___ Source information ___

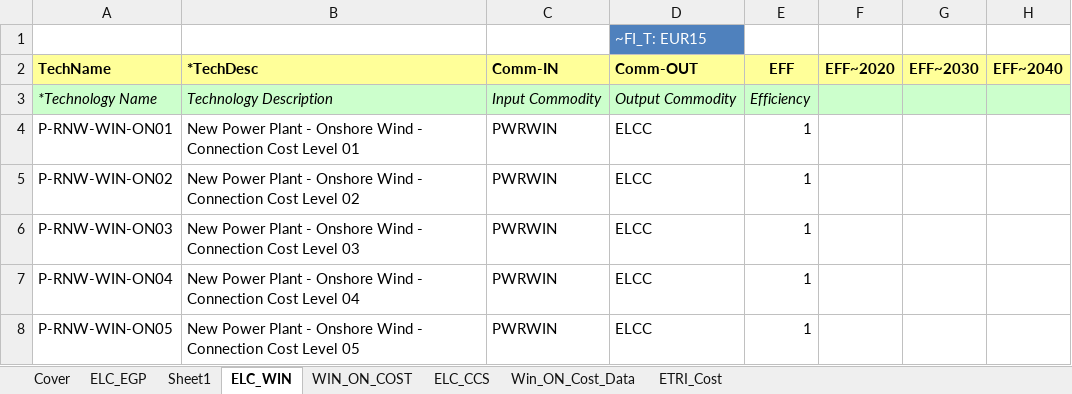
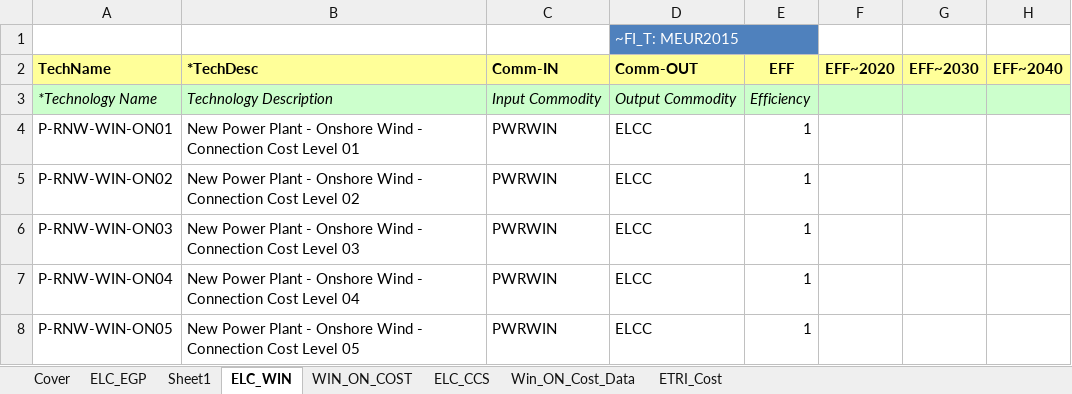
Before and after one commit to MaREI-EPMG/times-ireland-model, an Excel workbook: SubRES_TMPL/SubRES_PWR_NewTechs.xlsx, sheet ELC_WIN, drawn as a sheet; only a part is shown; values as stored, in another font and other column widths than the file's, no borders; the diff names each change by its address in the sheet, - before the commit and + after, or states it on an @@ line.

```diff
--- a/SubRES_TMPL/SubRES_PWR_NewTechs.xlsx (sheet ELC_WIN)
+++ b/SubRES_TMPL/SubRES_PWR_NewTechs.xlsx (sheet ELC_WIN)
-D1 (Comm-OUT): ~FI_T: EUR15
+D1 (Comm-OUT): ~FI_T: MEUR2015
```
Also changed, not shown: sheet ELC_EGP, sheet Sheet1, sheet ELC_CCS, SubRES_TMPL/SubRES_PWR_DH.xlsx, SubRES_TMPL/SubRES_SYS_OtherNewTechs.xlsx, 8 other files.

___

How to complete this task –
Write every record out again exactly as written. Pictures don't belong in the copy.

Completed task –
Before and after one commit to MaREI-EPMG/times-ireland-model, an Excel workbook: SubRES_TMPL/SubRES_PWR_NewTechs.xlsx, sheet ELC_WIN, drawn as a sheet; only a part is shown; values as stored, in another font and other column widths than the file's, no borders; the diff names each change by its address in the sheet, - before the commit and + after, or states it on an @@ line.

```diff
--- a/SubRES_TMPL/SubRES_PWR_NewTechs.xlsx (sheet ELC_WIN)
+++ b/SubRES_TMPL/SubRES_PWR_NewTechs.xlsx (sheet ELC_WIN)
-D1 (Comm-OUT): ~FI_T: EUR15
+D1 (Comm-OUT): ~FI_T: MEUR2015
```
Also changed, not shown: sheet ELC_EGP, sheet Sheet1, sheet ELC_CCS, SubRES_TMPL/SubRES_PWR_DH.xlsx, SubRES_TMPL/SubRES_SYS_OtherNewTechs.xlsx, 8 other files.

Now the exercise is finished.